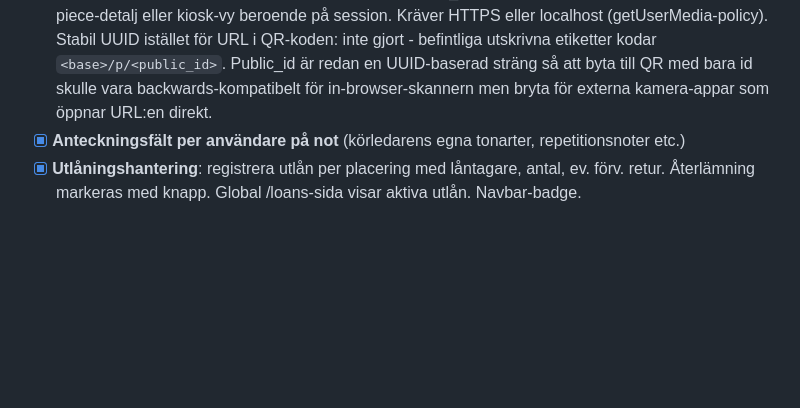
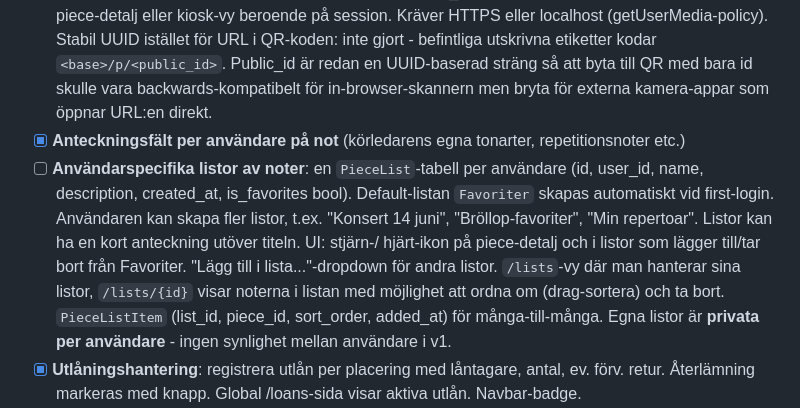
Before and after one commit to Armandur/notarkiv, a Markdown page: ROADMAP.md, the part around the change. Drawn GitHub-style; blank space fills up the shorter version.

Commit message:
ROADMAP: användarspecifika listor (Favoriter + custom)
PieceList-modell per user, default-lista "Favoriter" auto-skapad.
Stjärn-/hjärt-ikon för Favoriter, "Lägg till i lista..."-dropdown
för custom-listor. Listor har egen anteckning, drag-sortera ordning,
privat per användare i v1.

Co-Authored-By: Claude Opus 4.7 <noreply@anthropic.com>

```diff
--- a/ROADMAP.md
+++ b/ROADMAP.md
@@ -209,6 +209,19 @@ granska -> spara -> hitta igen.
       bryta för externa kamera-appar som öppnar URL:en direkt.
 - [x] **Anteckningsfält per användare på not** (körledarens egna
       tonarter, repetitionsnoter etc.)
+- [ ] **Användarspecifika listor av noter**: en `PieceList`-tabell per
+      användare (id, user_id, name, description, created_at,
+      is_favorites bool). Default-listan `Favoriter` skapas
+      automatiskt vid first-login. Användaren kan skapa fler listor,
+      t.ex. "Konsert 14 juni", "Bröllop-favoriter", "Min repertoar".
+      Listor kan ha en kort anteckning utöver titeln. UI: stjärn-/
+      hjärt-ikon på piece-detalj och i listor som lägger till/tar bort
+      från Favoriter. "Lägg till i lista..."-dropdown för andra listor.
+      `/lists`-vy där man hanterar sina listor, `/lists/{id}` visar
+      noterna i listan med möjlighet att ordna om (drag-sortera) och
+      ta bort. `PieceListItem` (list_id, piece_id, sort_order, added_at)
+      för många-till-många. Egna listor är **privata per användare** -
+      ingen synlighet mellan användare i v1.
 - [x] **Utlåningshantering**: registrera utlån per placering med
       låntagare, antal, ev. förv. retur. Återlämning markeras med
       knapp. Global /loans-sida visar aktiva utlån. Navbar-badge.
```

----

▶ **Required work**
Check the listing above for "utlån". Show every line where it turns up.

▶ **The completed task**
 - [x] **Utlåningshantering**: registrera utlån per placering med
       knapp. Global /loans-sida visar aktiva utlån. Navbar-badge.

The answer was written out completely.